A Catholic Borough Patron: Anthony Browne, 6th Viscount Montague

In the latest blog for the Georgian Lords, Dr Stuart Handley, examines the case of the Viscounts Montague, who in spite of being unable to sit in the Lords, retained their influence over their Sussex borough of Midhurst. The Browne family were ennobled as viscounts Montague in the mid-sixteenth century, the first Viscount taking his seat in the House of Lords in 1554. The 3rd … Continue reading A Catholic Borough Patron: Anthony Browne, 6th Viscount Montague

‘A few slight alterations would make it picturesque’: Glamorgan and Monmouthshire in the 18th century

In our latest blog we return to Glamorgan and Monmouthshire as part of our local history blog series. Part one, discussing the constituencies in the mid-17th century can be read here. But today Dr Robin Eagles, editor of our Lords 1715-1790 project, takes a look into the 18th century, as leading gentry families tussled for control… In his 1776 tour of Wales, Arthur Young thought … Continue reading ‘A few slight alterations would make it picturesque’: Glamorgan and Monmouthshire in the 18th century

All over in 4 ½ minutes? The battle of Prestonpans, 21 September 1745

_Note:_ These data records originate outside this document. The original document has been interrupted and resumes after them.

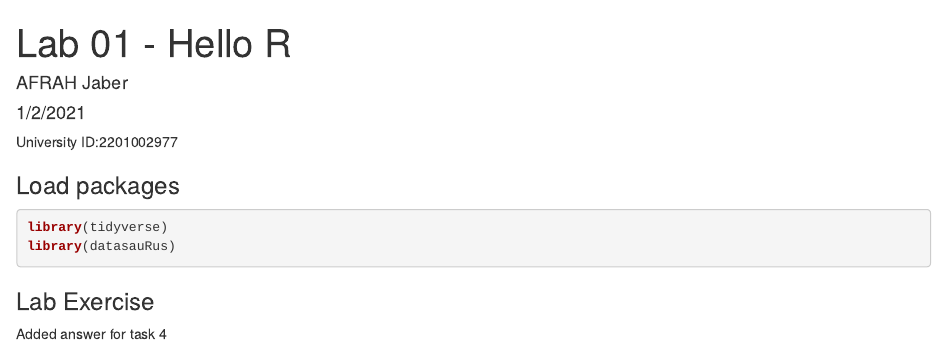
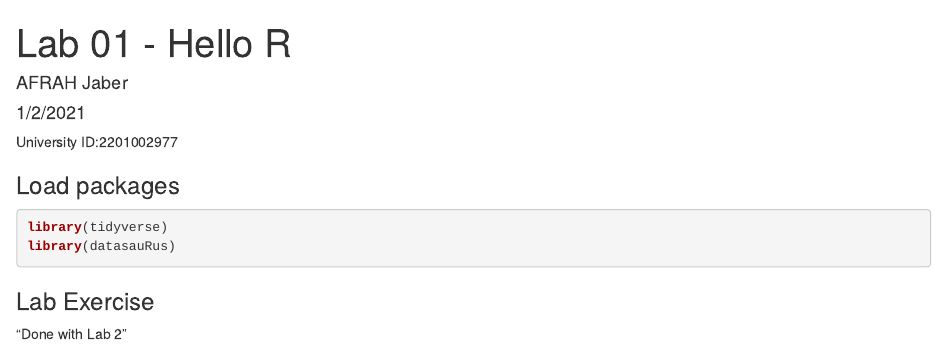
Before and after one commit to Afrah77/DSC200-Lab1, an R Markdown document (lab-01-hello-r.Rmd): the page in a window 1100 px wide, from its top. The pictures show the output file lab-01-hello-r.html that the author committed with the source, opened offline.

Commit message:
"Done with Lab 2”

```diff
--- a/lab-01-hello-r.Rmd
+++ b/lab-01-hello-r.Rmd
@@ -16,5 +16,4 @@ library(datasauRus)
 
 
 ### Lab Exercise
-
-Added answer for task 4
+"Done with Lab 2”
```
Also changed, not shown: lab-01-hello-r.html.
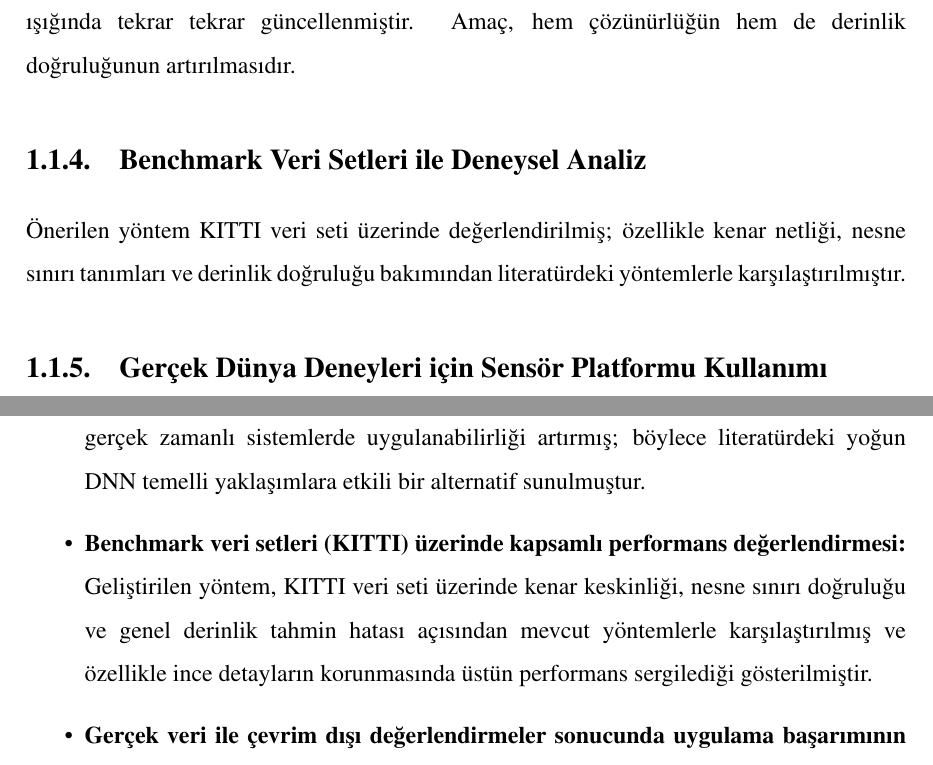
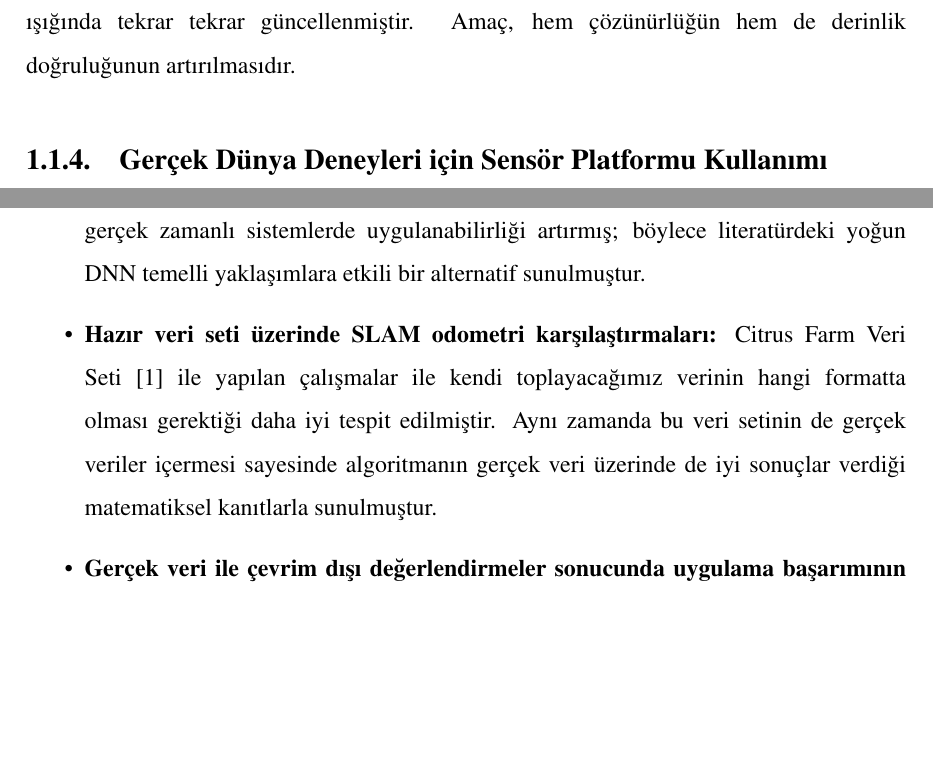
Before and after one commit to ayusufsirin/master_thesis, a LaTeX thesis (main.tex, which reads MainSections/10_Introduction.tex): two parts of pages 19 and 21 of 125, joined at a grey line, cut so that both start at the same text, the shorter picture padded with empty space. Compiled offline with pdfLaTeX.

Commit message:
Remove KITTI tests

```diff
--- a/MainSections/10_Introduction.tex
+++ b/MainSections/10_Introduction.tex
@@ -27,9 +27,9 @@ Algoritmanın görüntü tamamlama problemindeki geleneksel kullanımından fark
 
 LiDAR verileri ankraj noktaları olarak kullanılmış, stereo derinlik haritaları bu bilgiler ışığında tekrar tekrar güncellenmiştir. Amaç, hem çözünürlüğün hem de derinlik doğruluğunun artırılmasıdır.
 
-\subsection{Benchmark Veri Setleri ile Deneysel Analiz}
-
-Önerilen yöntem KITTI veri seti üzerinde değerlendirilmiş; özellikle kenar netliği, nesne sınırı tanımları ve derinlik doğruluğu bakımından literatürdeki yöntemlerle karşılaştırılmıştır.
+%\subsection{Benchmark Veri Setleri ile Deneysel Analiz}
+%
+%Önerilen yöntem KITTI veri seti üzerinde değerlendirilmiş; özellikle kenar netliği, nesne sınırı tanımları ve derinlik doğruluğu bakımından literatürdeki yöntemlerle karşılaştırılmıştır.
 
 \subsection{Gerçek Dünya Deneyleri için Sensör Platformu Kullanımı}
 
@@ -54,7 +54,9 @@ Bu tez, stereo kamera ve LiDAR sensörlerinin füzyonuna yönelik literatüre he
 
     \item \textbf{Derin öğrenme gerektirmeyen, düşük işlem gücüyle çalışabilen bir çözüm geliştirilmesi:} Güncel yöntemlerin çoğunda görülen yüksek hesaplama maliyetine karşın, önerilen füzyon yapısının deterministik ve hesaplama açısından hafif olması gerçek zamanlı sistemlerde uygulanabilirliği artırmış; böylece literatürdeki yoğun DNN temelli yaklaşımlara etkili bir alternatif sunulmuştur.
 
-    \item \textbf{Benchmark veri setleri (KITTI) üzerinde kapsamlı performans değerlendirmesi:} Geliştirilen yöntem, KITTI veri seti üzerinde kenar keskinliği, nesne sınırı doğruluğu ve genel derinlik tahmin hatası açısından mevcut yöntemlerle karşılaştırılmış ve özellikle ince detayların korunmasında üstün performans sergilediği gösterilmiştir.
+    \item \textbf{Hazır veri seti üzerinde SLAM odometri karşılaştırmaları:} Citrus Farm Veri Seti~\cite{citrus_farm_dataset} ile yapılan çalışmalar ile kendi toplayacağımız verinin hangi formatta olması gerektiği daha iyi tespit edilmiştir. Aynı zamanda bu veri setinin de gerçek veriler içermesi sayesinde algoritmanın gerçek veri üzerinde de iyi sonuçlar verdiği matematiksel kanıtlarla sunulmuştur.
+
+%    \item \textbf{Benchmark veri setleri (KITTI) üzerinde kapsamlı performans değerlendirmesi:} Geliştirilen yöntem, KITTI veri seti üzerinde kenar keskinliği, nesne sınırı doğruluğu ve genel derinlik tahmin hatası açısından mevcut yöntemlerle karşılaştırılmış ve özellikle ince detayların korunmasında üstün performans sergilediği gösterilmiştir.
 
     \item \textbf{Gerçek veri ile çevrim dışı değerlendirmeler sonucunda uygulama başarımının ortaya konması:} Kurulan sensör sistemiyle toplanan gerçek veriler üzerinde yapılan denemelerde, önerilen füzyon yönteminin çeşitli sensör kaynaklarından gelen ayrık derinlik bilgilerini daha stabil ve düşük hatalı bir şekilde birleştirebildiği deneysel olarak doğrulanmıştır.
 \end{itemize}
```
Also changed, not shown: MainSections/10_Introduction.tex (2 more changed lines).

In the latest blog for the Georgian Lords, Dr Robin Eagles considers some of the Members of Parliament involved in the battle of Prestonpans along with some of the other personalities caught up in the first major action of the 1745 Rebellion. Early in the morning of 21 September 1745 government forces commanded by General Sir John Cope, encamped about ten miles east of Edinburgh, … Continue reading All over in 4 ½ minutes? The battle of Prestonpans, 21 September 1745

A revolting pocket borough: Morpeth in the late eighteenth century

In our latest Georgian Lords blog, in keeping with our general focus for the month on the county of Northumberland, Dr Charles Littleton considers the case of the pocket borough of Morpeth and its uneasy relations with the earls of Carlisle. The Northumbrian borough of Morpeth had returned representatives to Parliament since 1553. From 1601 the Howards of Naworth were lords of the manor, and … Continue reading A revolting pocket borough: Morpeth in the late eighteenth century